Please copy every line from the following entries in which the word "black" appears.

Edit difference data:
<<<<

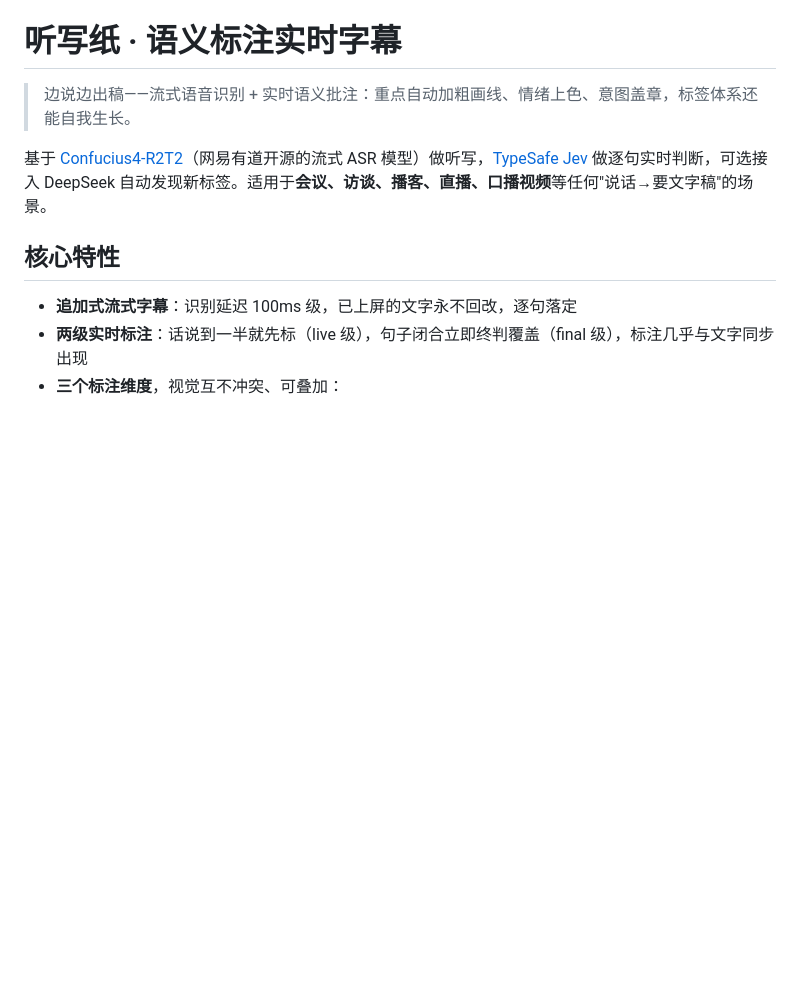
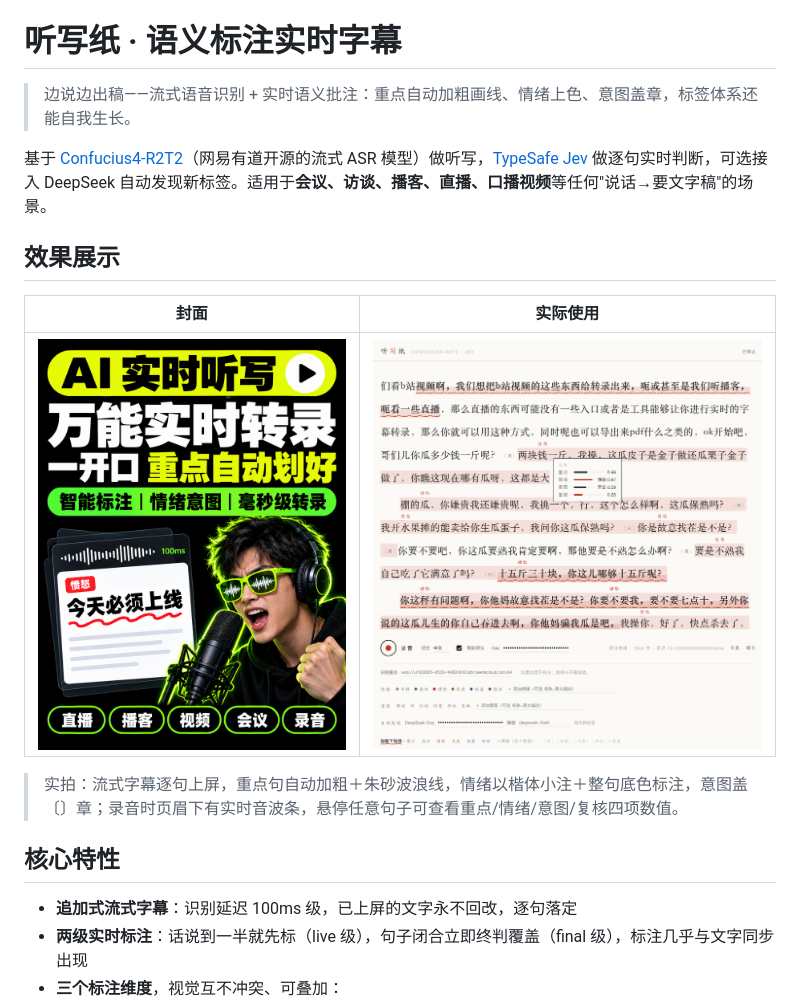
Before and after one commit to limboinf/semantic-live-caption, a Markdown page: README.md, the part around the change. GitHub-like rendering; pictures changed too: docs/images/cover.png (added), docs/images/example1.png (added); blank space fills up the shorter version.

Commit message:
docs: add cover and live-usage screenshot to README

```diff
--- a/README.md
+++ b/README.md
@@ -3,6 +3,14 @@
 > 边说边出稿——流式语音识别 + 实时语义批注：重点自动加粗画线、情绪上色、意图盖章，标签体系还能自我生长。
 
 基于 [Confucius4-R2T2](https://github.com/netease-youdao/Confucius4-R2T2)（网易有道开源的流式 ASR 模型）做听写，[TypeSafe Jev](https://docs.typesafe.ai/) 做逐句实时判断，可选接入 DeepSeek 自动发现新标签。适用于**会议、访谈、播客、直播、口播视频**等任何"说话→要文字稿"的场景。
+
+## 效果展示
+
+| 封面 | 实际使用 |
+|:---:|:---:|
+| ![封面](docs/images/cover.png) | ![实际使用效果](docs/images/example1.png) |
+
+> 实拍：流式字幕逐句上屏，重点句自动加粗＋朱砂波浪线，情绪以楷体小注＋整句底色标注，意图盖〔〕章；录音时页眉下有实时音波条，悬停任意句子可查看重点/情绪/意图/复核四项数值。
 
 ## 核心特性
 
```
Also changed, not shown: 1 other file.
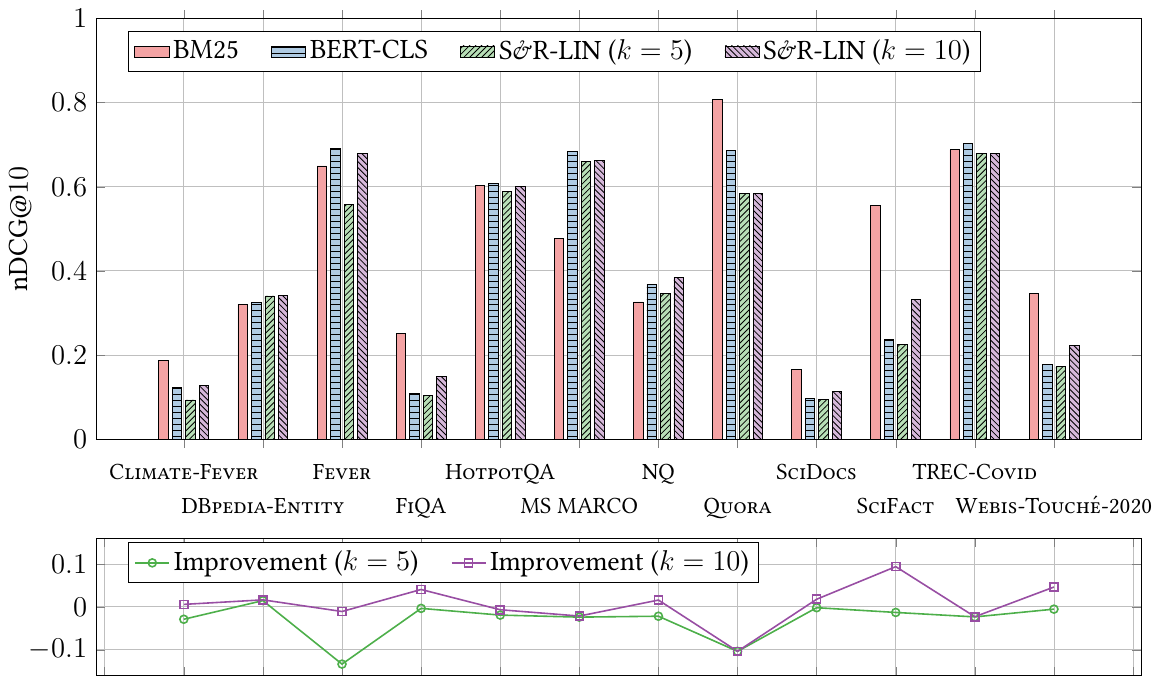
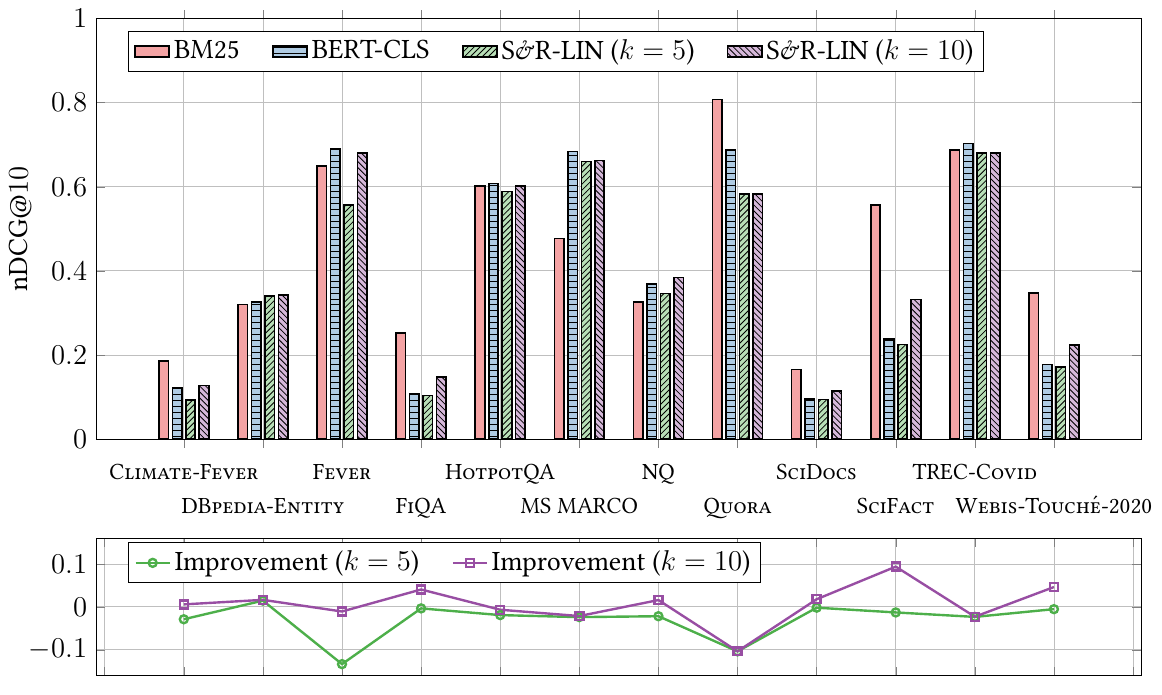
Before and after one commit to mrjleo/slides, a LaTeX figure (phd/img/select_and_rank/results/beir.tex): the whole page. Compiled offline with pdfLaTeX.

Commit message:
update plot styles

```diff
--- a/phd/img/select_and_rank/results/beir.tex
+++ b/phd/img/select_and_rank/results/beir.tex
@@ -30,10 +30,10 @@
             legend pos=north west,
             legend columns=-1,
             cycle list={
-                    {draw=black, fill=plotColor1*, solid},
-                    {draw=black, fill=plotColor2*, solid},
-                    {draw=black, fill=plotColor3*, solid},
-                    {draw=black, fill=plotColor4*, solid}
+                    {draw=black, fill=plotColor1*, solid, thick},
+                    {draw=black, fill=plotColor2*, solid, thick},
+                    {draw=black, fill=plotColor3*, solid, thick},
+                    {draw=black, fill=plotColor4*, solid, thick}
                 },
         ]
         \addplot+[
```
Also changed, not shown: phd/img/select_and_rank/results/beir_k_fever.tex (+1 -1 lines), phd/img/select_and_rank/results/beir_k_hotpotqa.tex (+1 -1 lines), phd/img/select_and_rank/results/beir_k_scifact.tex (+1 -1 lines), phd/img/select_and_rank/results/beir.tex (4 more changed lines), 1 other file.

>>>>

- Reply:
-                    {draw=black, fill=plotColor1*, solid},
-                    {draw=black, fill=plotColor2*, solid},
-                    {draw=black, fill=plotColor3*, solid},
-                    {draw=black, fill=plotColor4*, solid}
+                    {draw=black, fill=plotColor1*, solid, thick},
+                    {draw=black, fill=plotColor2*, solid, thick},
+                    {draw=black, fill=plotColor3*, solid, thick},
+                    {draw=black, fill=plotColor4*, solid, thick}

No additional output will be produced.